Ocean Optics Marks a Milestone in Customer Partnership
It all started with two guys in a boat.
Some entrepreneurial-minded scientists from Florida started Ocean Optics in the late ’80s, seeded by a U.S. government grant for an oceanographic pH sensor.
As part of their work, the scientists needed a spectrometer to deploy at sea – and were surprised to discover that none existed small enough, flexible enough, or affordable enough to meet their needs. So, like all resourceful inventors, they made their own.
By April 1992, Ocean Optics had sold “the world’s first miniature fiber optic spectrometer,” to a researcher at Los Alamos National Laboratory. Since then, our technologies have evolved and our product offering has expanded, while customers continue to surprise and amaze us with applications made possible with optical sensing.
Collaborating to Solve Problems
To paraphrase one of our founders, without problems to solve, there is no Ocean Optics. Our products are just tools: It’s our knowledge and commitment, combined with the customer’s curiosity and creativity, that inspire success. Consider some of the remarkable applications our customers have accomplished:
- Apple sorting and grading
- Biodiesel quality control
- Color testing of LEDs
- Dental curing light measurement

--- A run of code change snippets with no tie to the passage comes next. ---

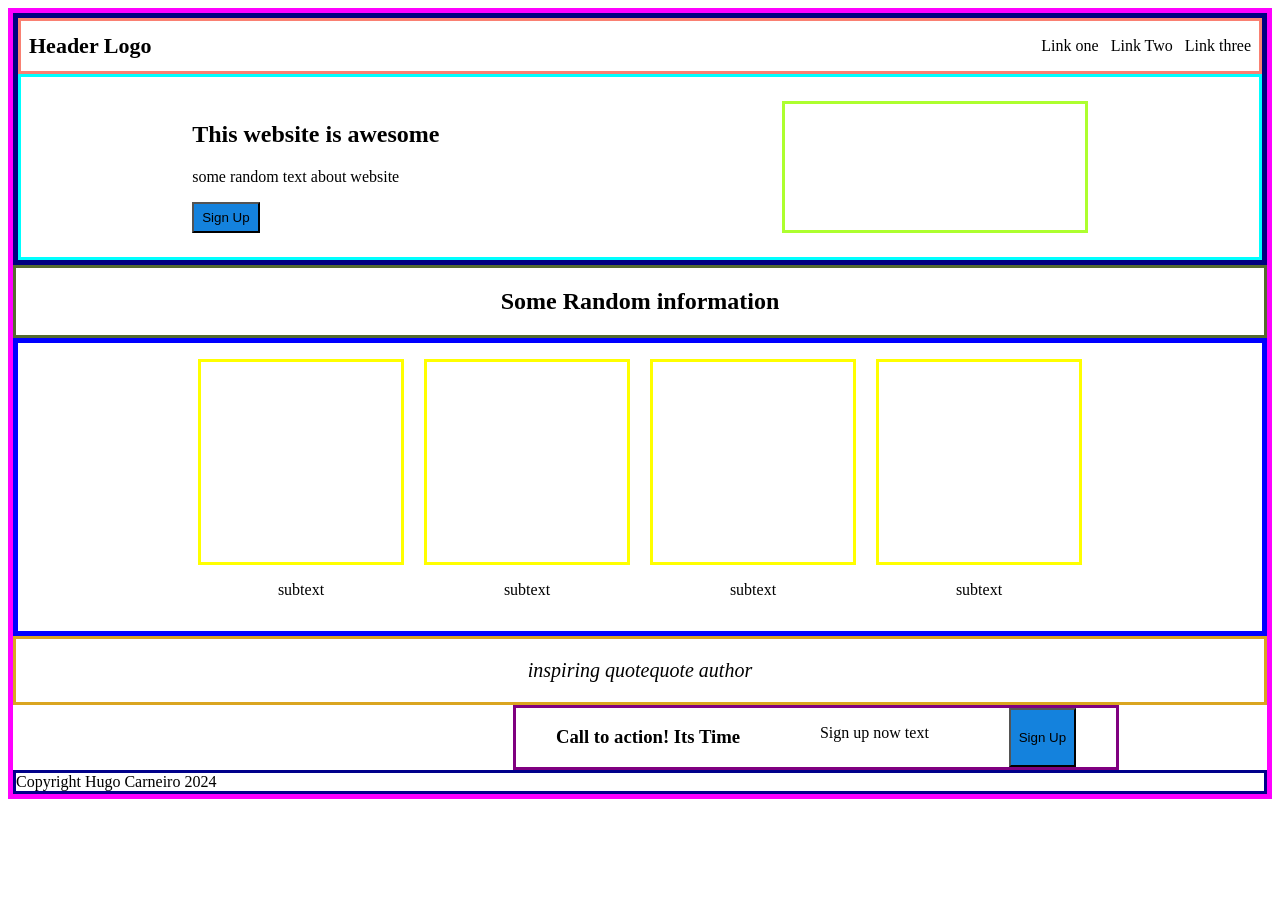
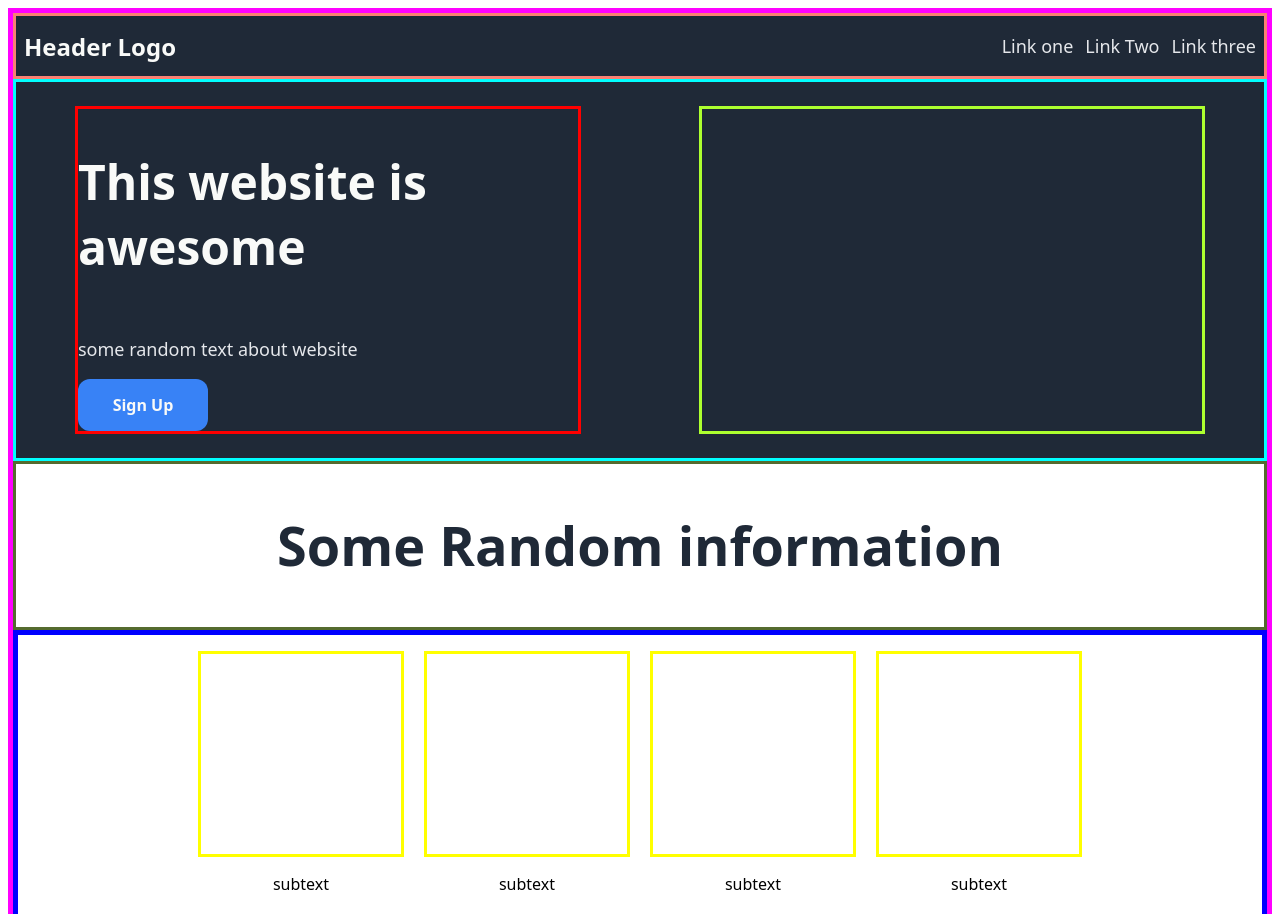
Before and after one commit to acid0rain/TOP-Landing-page, a plain HTML site: page index.html in a window 1280 px wide. Shown: the top 914 px of the page. Before the commit the page ends 807 px from the top, so only its background shows below. Drawn offline with Linux system fonts and the light colour scheme.

Commit message:
started adding fonts, colours and working on the aesthetic elements. TBC

```diff
--- a/index.html
+++ b/index.html
@@ -20,15 +20,15 @@
 <body>
     <div class="banner">
         <div class="banner-text">
-            <h2> This website is awesome </h2>
-            <p> some random text about website </p>
+            <h2 class="hero-main"> This website is awesome </h2>
+            <p class="hero-secondary"> some random text about website </p>
             <button> Sign Up </button>
         </div>
         <a class="banner-image" style="width: 300px;"> <img> </a>
     </div>
 </div>
     <div class="main-container">
-        <div class="text"><h2> Some Random information </h2></div>
+        <div class="info-header"><h2> Some Random information </h2></div>
     </div>
     <div class="boxes-container">
         <div class="box-container">
@@ -51,14 +51,16 @@
 
 
     <div class="quote-box">
-        <p> inspiring quote </p>
-        <p> quote author </p>
+        <p class="quote"> inspiring quote </p>
+        <p class="author"> quote author </p>
     </div>
 
     <div class="cta-box">
+        <div class="flex-cta">
         <h3> Call to action! Its Time </h3>
         <p> Sign up now text</p>
         <button class="signup"> Sign Up</button>
+        </div>
     </div>
 
     </body>
--- a/style.css
+++ b/style.css
@@ -1,5 +1,8 @@
 
-
+* {
+    font-family: system-ui, -apple-system, BlinkMacSystemFont, 'Segoe UI', Roboto, Oxygen, Ubuntu, Cantarell, 'Open Sans', 'Helvetica Neue', sans-serif
+}
+roboto
 .header-container {   /*this contains the header logo and lists and banner */
     border: solid navy 5px;
     display: flex;
@@ -44,6 +47,8 @@ ul {
     max-width: 300px;
     height: auto;
     border: solid greenyellow 3px;
+    min-width: 500px;
+    flex: 1;
 }
 
 button {
@@ -84,7 +89,7 @@ body {
     padding: 16px 0;
 }
 
-  .box-container {  /*container to hold img container + subtext and align it with flex */
+.box-container {  /*container to hold img container + subtext and align it with flex */
     display: flex;
     flex-direction: column;
     align-items: center;
@@ -102,21 +107,104 @@ body {
 
 .quote-box {
     border: solid goldenrod 3px;
+    background-color: #e5e7eb ;
+    min-height: 300px;
 }
 
 /* CTA section */
 
 
 .cta-box {
-
+    display: flex;
     border: solid purple 3px;
     display: flex;
     justify-content: space-around;
     width: 600px;
-    margin-left: 500px;
+}
+
+.flex-cta {
+    display: flex;
+    justify-content: center;
+    gap:32px;
 
 }
 
 footer {
     border: solid darkblue 3px;
 }
+
+
+
+
+/* Aesthetics */
+
+.header-container {
+
+    background-color: #1F2937;
+}
+
+.header-logo {
+    color: #f9faf8;
+    font-size: 24px;
+}
+
+ul {
+    font-size: 18px;
+    color: #e5e7eb;
+}
+
+.hero-main {
+    font-size: 48px;
+    color: #f9faf8;
+    font-weight: bolder;
+
+}
+
+.banner-text {
+    display: flex;
+    text-wrap: wrap;
+    flex-direction: column;
+    max-width: 500px;
+    border: solid red 3px;
+
+}
+
+.hero-secondary {
+    font-size: 18px;
+    color: #e5e7eb;
+}
+
+button {
+    background-color: #3882f6;
+    color: #f9faf8;
+    border: none;
+    padding: 15px 32px;
+    max-width: 130px;
+    border-radius: 12px;
+    font-size: 16px;
+    font-weight: bolder;
+    font-family: system-ui, -apple-system, BlinkMacSystemFont, 'Segoe UI', Roboto, Oxygen, Ubuntu, Cantarell, 'Open Sans', 'Helvetica Neue', sans-serif;
+}
+
+button:hover {
+    background-color: #5555;
+}
+
+.quote {
+    font-size: 36px;
+    font-weight: lighter;
+    font-style: italic;
+    color: #1F2937;
+}
+
+.author {
+    font-size: 36px;
+    font-weight:bold;
+    color: #1F2937;
+}
+
+.info-header {
+    font-size: 36px;
+    font-weight: bolder;
+    color: #1F2937;
+}
```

- Elemental analysis of wastewater
- Food authentication and security
- Grains inspection for quality control
- Heme proteins analysis
- Mercury analysis in water, soils and fish
- Night filter transmission efficiency
- Olive oil fraud detection
- Precision agriculture via remote monitoring
- Resins identification and sorting
- Soil reflectance in thermal pools
- Transmission of glass filters
- UV transmission of sunglasses
- Volcanic emissions monitoring
- Wine fermentation monitoring
Taking us to Amazing Places
Our customers have taken us – more correctly, our spectrometers and optical sensing equipment – to some remarkable places to explore, investigate and monitor:
- Deep-sea thermal vents, Indian Ocean – O2 respiration in snails
- Falkland Islands, South America – color of rockhopper penguin bills (beaks)
- Kailua-Kona, Hawaii – fluorescence of corals
- Mt. Everest – ozone measurement
- Smithsonian Museum of Natural History – optical properties of the Hope Diamond and other gemstones
- Surface of the Moon, part of NASA’s LCROSS mission – reflectivity of a plume of surface matter
- “Trail by Fire,” South American Andes – flux of SO2 from volcanoes
- Yellowstone National Park – color of hot springs
Using Various Measurement Techniques
Our customers have taken advantage of different technologies we offer and know-how we can provide to solve application problems.
Imagining What Comes Next
Thanks to the skill and creativity of our customers, the modular spectroscopy Ocean Optics introduced 25 years ago has evolved beyond laboratory analysis and taken optical sensing to places we never could have imagined. We look forward to helping customers continue to realize amazing solutions using optical sensing technologies.